#### Stored dataset items:
[Start of section]

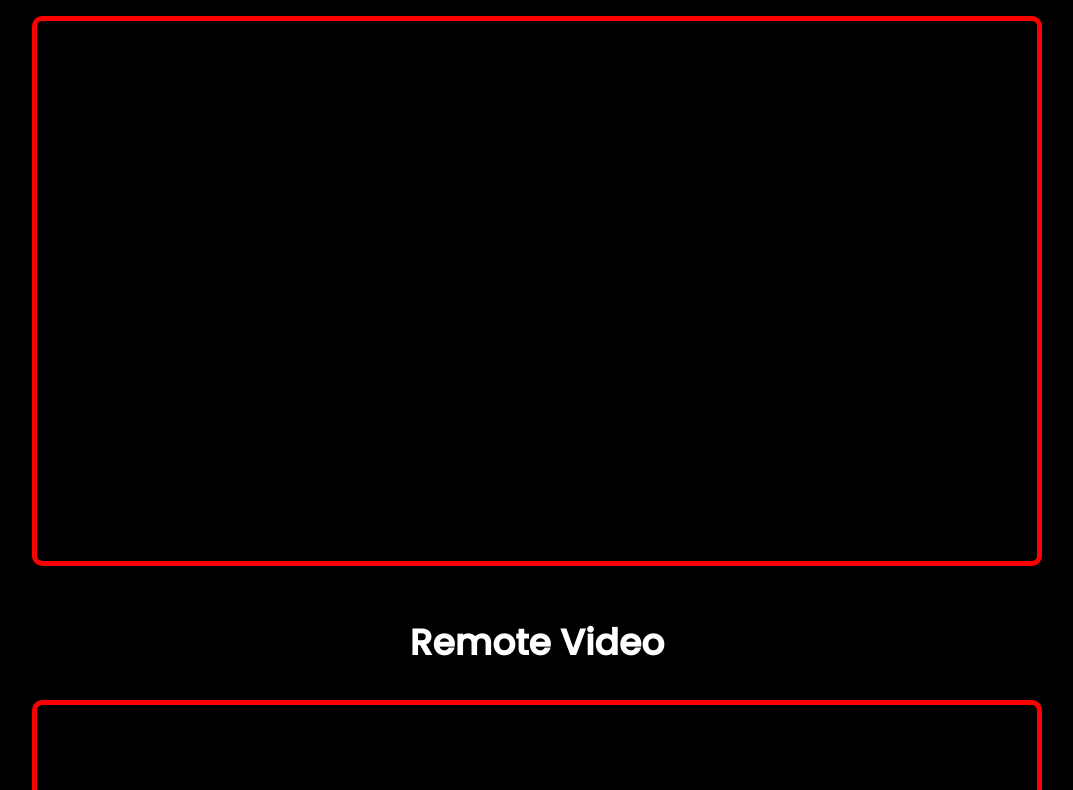
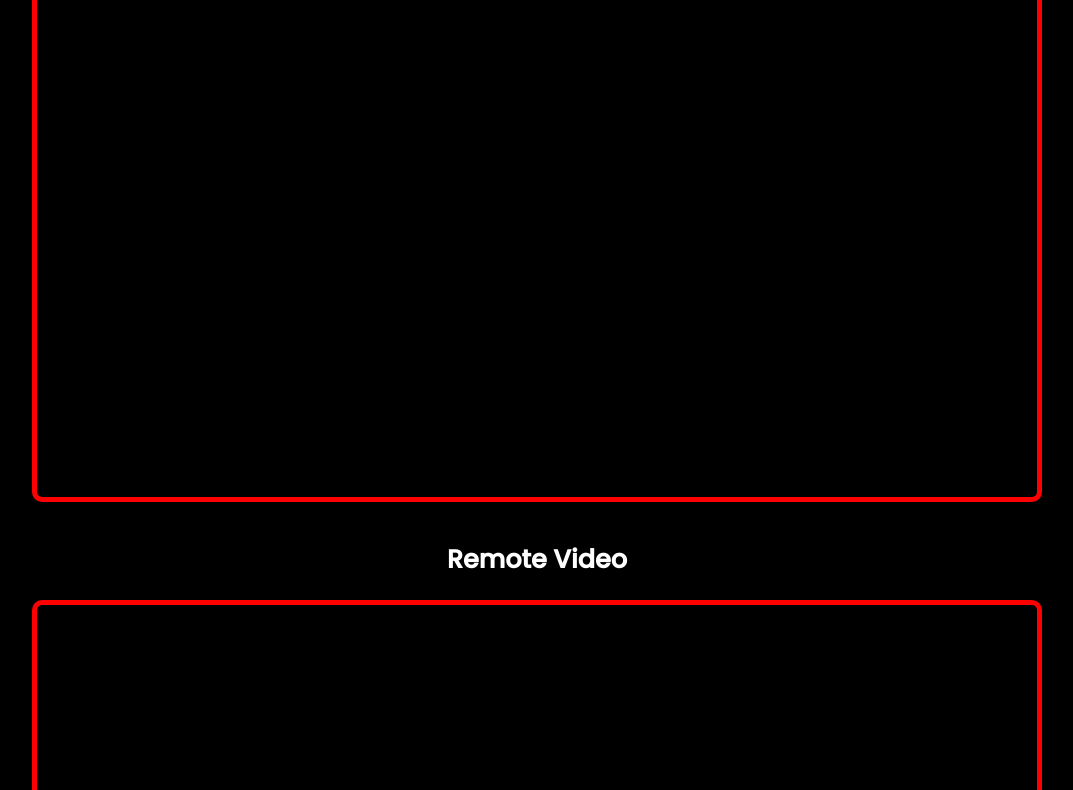
Before and after one commit to 0xIftekhar443/Webrtc-example, a plain HTML site: page index.html in a window 1280 px wide. Shown: the part 205-995 px from the top of the page, without its empty margins (103-1176 px from the left). Drawn offline with Linux system fonts and the light colour scheme.

Commit message:
second commit nigga

```diff
--- a/index.html
+++ b/index.html
@@ -24,7 +24,7 @@
     font-family: "Poppins", sans-serif;
     font-weight: 500;
     font-style: normal;
-    font-size: 24px;
+    font-size: 17px;
     }
 
     #startButton {
```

[End of section]

#### Your goal:
Give back all of the entries verbatim, but without pictures.

#### Solution for this exercise:
Before and after one commit to 0xIftekhar443/Webrtc-example, a plain HTML site: page index.html in a window 1280 px wide. Shown: the part 205-995 px from the top of the page, without its empty margins (103-1176 px from the left). Drawn offline with Linux system fonts and the light colour scheme.

Commit message:
second commit nigga

```diff
--- a/index.html
+++ b/index.html
@@ -24,7 +24,7 @@
     font-family: "Poppins", sans-serif;
     font-weight: 500;
     font-style: normal;
-    font-size: 24px;
+    font-size: 17px;
     }
 
     #startButton {
```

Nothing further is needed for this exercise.